◆ DIRECTIONS ◆
Give the lines again, unchanged, starting with the line containing "sequenceDiagram" and ending with the last line of the data below.

◆ DATA SHOWN ◆
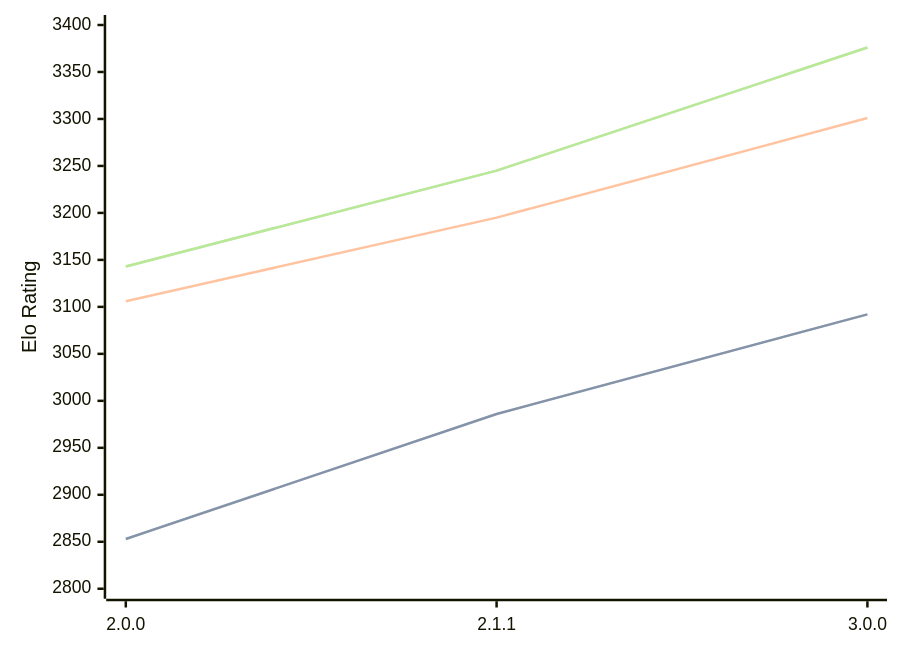
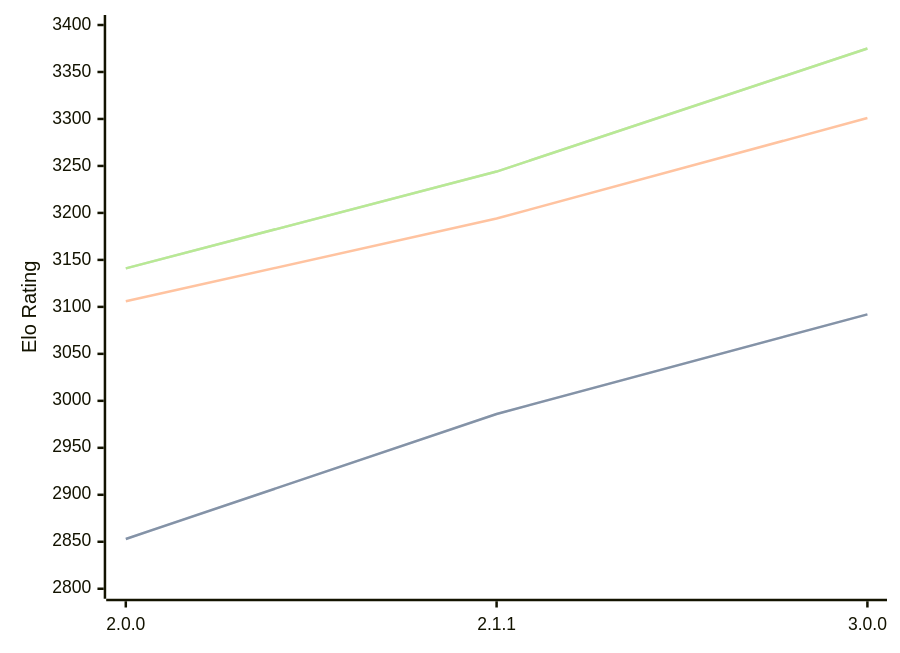
Before and after one commit to computer-chess-index/cci: the diagram in engines/Bread.md, drawn with Mermaid. The commit also changed other lines of this file, not shown here.

Commit message:
Update CCI Ratings (ELO VLTC) - 2026-08-03

````diff
--- a/engines/Bread.md
+++ b/engines/Bread.md
@@ -53,11 +53,11 @@
 ```mermaid
 %%{init: {"theme":"base","themeVariables":{"seriesColors:['#a3a3a3','#222221','#faa371']}}}%%
 xychart-beta
   x-axis ["2.0.0", "2.1.1", "3.0.0"]
   y-axis "Elo Rating" 2800 --> 3400
   line "STC (8.0+0.08s)" [2853, 2986, 3092]
   line "STC (8.0+0.08s)" [2853, 2986, 3092]
-  line "LTC (60.0+0.60s)" [3106, 3195, 3301]
-  line "VLTC (2m24s+1.12s)" [3143, 3245, 3376]
-  line "VLTC (2m24s+1.12s)" [3143, 3245, 3376]
+  line "LTC (60.0+0.60s)" [3106, 3194, 3301]
+  line "VLTC (2m24s+1.12s)" [3141, 3244, 3375]
+  line "VLTC (2m24s+1.12s)" [3141, 3244, 3375]
 ```
````
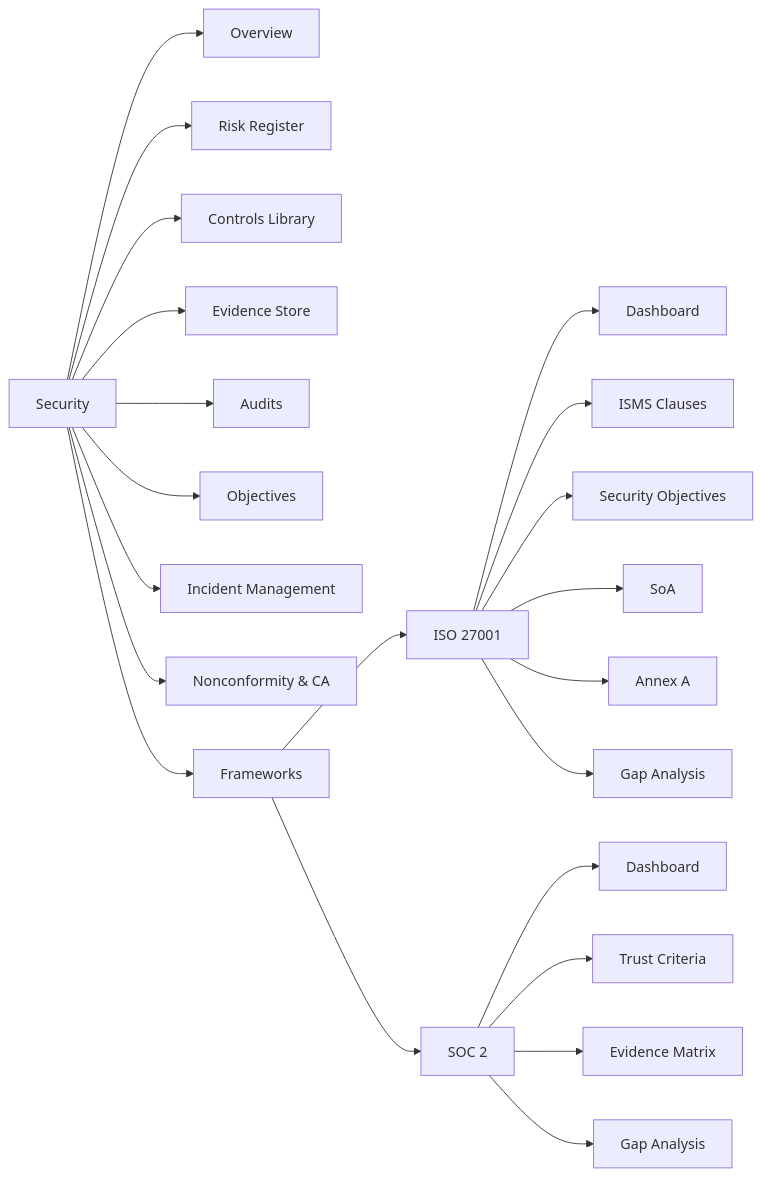
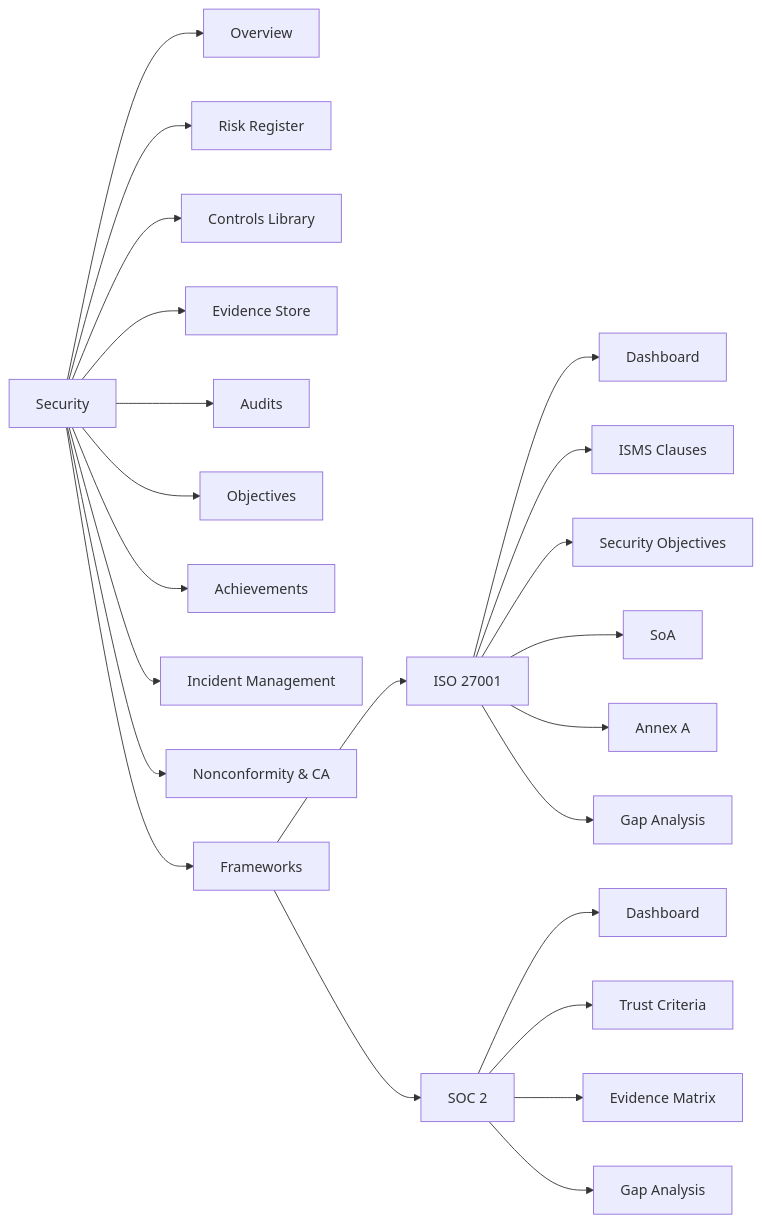
Before and after one commit to stellarsoft-tech/IdaraOS: the second of 12 diagrams in docs/modules/security/architecture.md, drawn with Mermaid. The commit also changed other lines of this file and 18 other files, not shown here.

````diff
--- a/docs/modules/security/architecture.md
+++ b/docs/modules/security/architecture.md
@@ -62,27 +63,28 @@
 ```mermaid
 graph LR
     Security[Security] --> Overview[Overview]
     Security --> RiskRegister[Risk Register]
     Security --> ControlsLib[Controls Library]
     Security --> EvidenceStore[Evidence Store]
     Security --> Audits[Audits]
     Security --> Objectives[Objectives]
+    Security --> Achievements[Achievements]
     Security --> Incidents[Incident Management]
     Security --> Nonconformities[Nonconformity & CA]
     Security --> Frameworks[Frameworks]
     
     Frameworks --> ISO[ISO 27001]
     Frameworks --> SOC[SOC 2]
     
     ISO --> ISO_Dash[Dashboard]
     ISO --> ISO_Clauses[ISMS Clauses]
     ISO --> ISO_Objectives[Security Objectives]
     ISO --> ISO_SoA[SoA]
     ISO --> ISO_Controls[Annex A]
     ISO --> ISO_Gaps[Gap Analysis]
     
     SOC --> SOC_Dash[Dashboard]
     SOC --> SOC_TSC[Trust Criteria]
     SOC --> SOC_Matrix[Evidence Matrix]
     SOC --> SOC_Gaps[Gap Analysis]
 ```
````
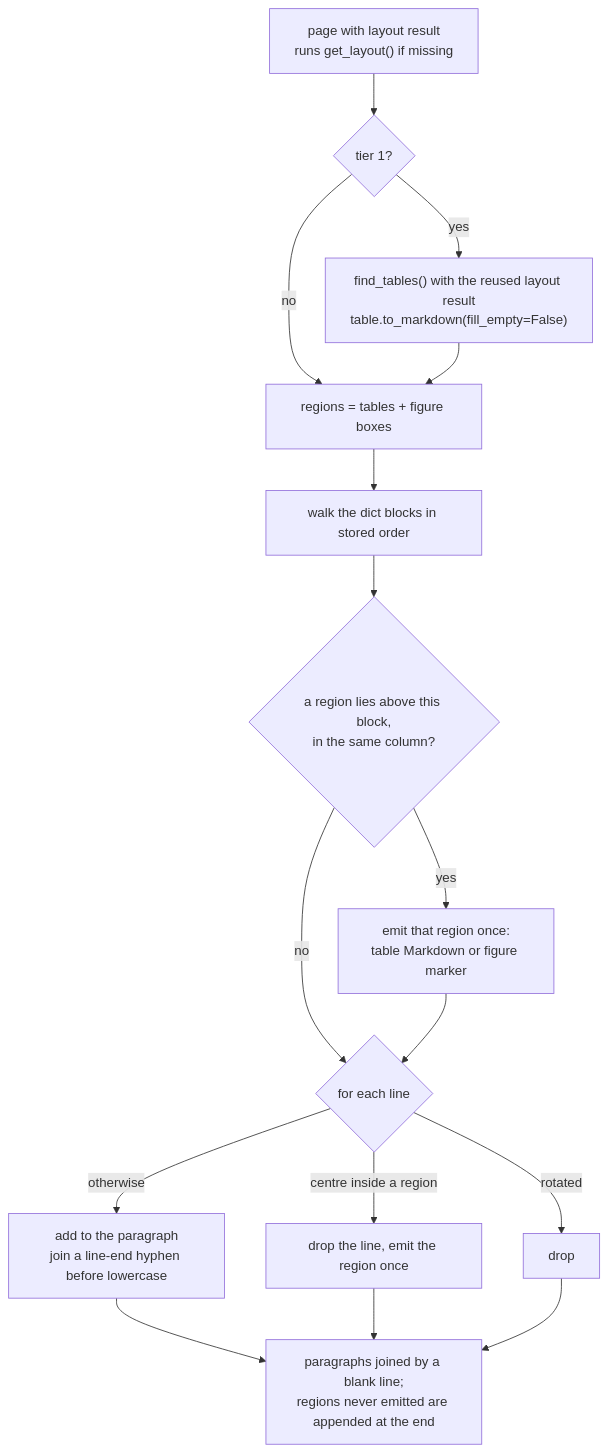
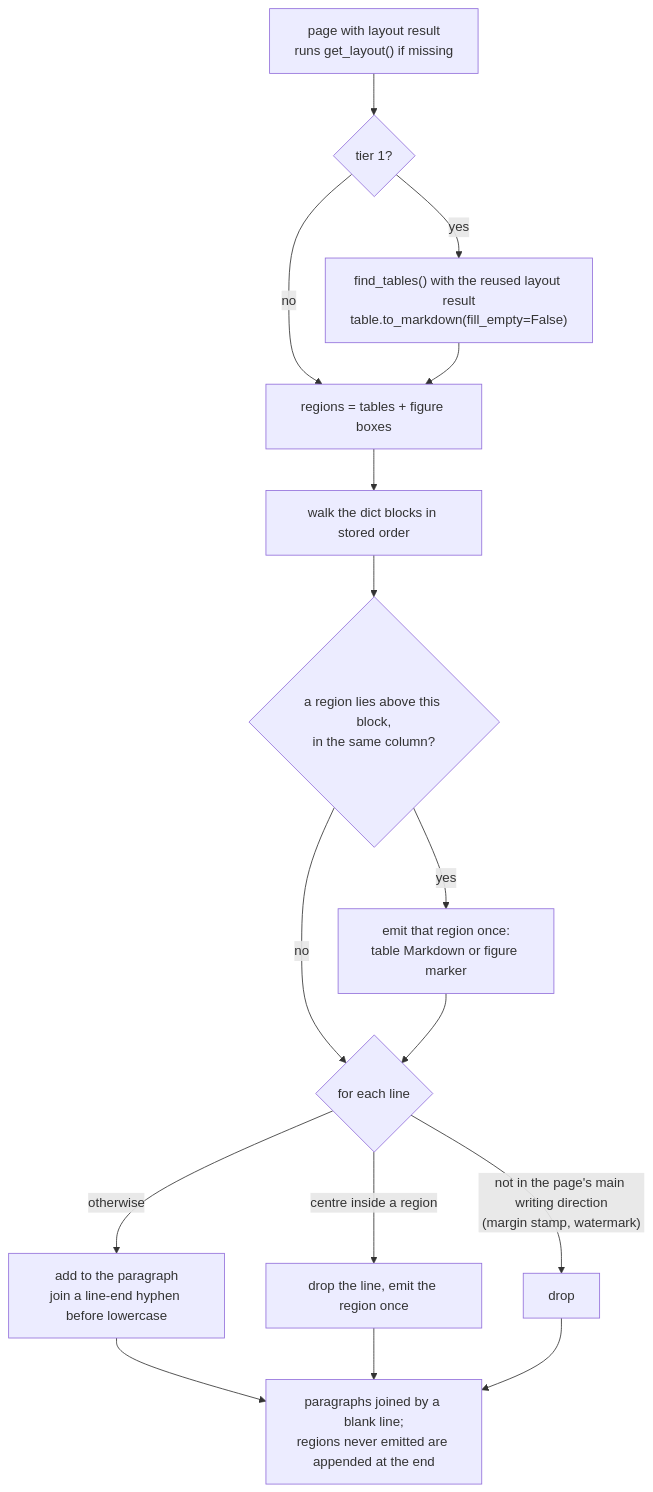
Before and after one commit to MoatasemEbrahim/gpt-researcher-with-PDF-router: the sixth of 11 diagrams in gpt_researcher/scraper/pdf_router/README.md, drawn with Mermaid. The commit also changed 2 other files, not shown here.

Commit message:
fix(scraper): keep sideways text in the PDF page router's plain and table tiers
render_page() dropped every line that was not horizontal, to remove the
arXiv margin stamp. On a page whose content is set sideways (a landscape
table in a portrait document) that was every line: the page rendered as
"" and became a "not extracted" marker, where the old extractor returned
the text. The renderer now finds the direction most of the page's
characters are written in and drops only the lines set against it, so the
stamp still goes and sideways pages keep their text. All 72 fixture
renders (36 pages, tiers 0 and 1) are unchanged.

````diff
--- a/gpt_researcher/scraper/pdf_router/README.md
+++ b/gpt_researcher/scraper/pdf_router/README.md
@@ -147,18 +147,18 @@
 ```mermaid
 flowchart TD
     A["page with layout result<br/>runs get_layout() if missing"] --> B{"tier 1?"}
     B -->|"yes"| C["find_tables() with the reused layout result<br/>table.to_markdown(fill_empty=False)"]
     B -->|"no"| D
     C --> D["regions = tables + figure boxes"]
     D --> E["walk the dict blocks in stored order"]
     E --> F{"a region lies above this block,<br/>in the same column?"}
     F -->|"yes"| G["emit that region once:<br/>table Markdown or figure marker"]
     F -->|"no"| H
     G --> H{"for each line"}
-    H -->|"rotated"| I["drop"]
+    H -->|"not in the page's main writing direction<br/>(margin stamp, watermark)"| I["drop"]
     H -->|"centre inside a region"| J["drop the line, emit the region once"]
     H -->|"otherwise"| K["add to the paragraph<br/>join a line-end hyphen before lowercase"]
     K --> L["paragraphs joined by a blank line;<br/>regions never emitted are appended at the end"]
     J --> L
     I --> L
 ```
````
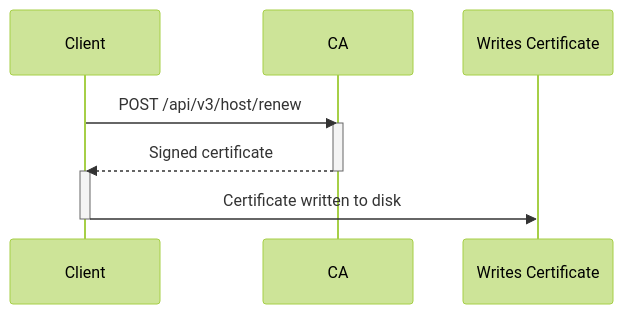
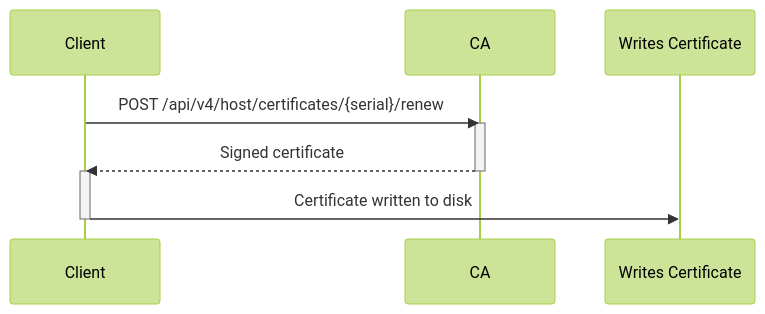
One commit to andrewheberle/serverless-ssh-ca changed the fourth of 4 diagrams in packages/core/README.md. Above: the diagram before and after it, drawn with Mermaid (forest theme). The commit also changed other lines of this file, not shown here.

Commit message:
chore(docs): update examples in README for v4 api (#498)

````diff
--- a/packages/core/README.md
+++ b/packages/core/README.md
@@ -244,10 +244,10 @@
 ```mermaid
 sequenceDiagram
-    Client->>CA: POST /api/v3/host/renew
+    Client->>CA: POST /api/v4/host/certificates/{serial}/renew
     activate CA
     CA-->>Client: Signed certificate
     deactivate CA
     activate Client
     Client->>Writes Certificate: Certificate written to disk
     deactivate Client
 ```
````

◆ RESULT ◆
 sequenceDiagram
-    Client->>CA: POST /api/v3/host/renew
+    Client->>CA: POST /api/v4/host/certificates/{serial}/renew
     activate CA
     CA-->>Client: Signed certificate
     deactivate CA
     activate Client
     Client->>Writes Certificate: Certificate written to disk
     deactivate Client
 ```
````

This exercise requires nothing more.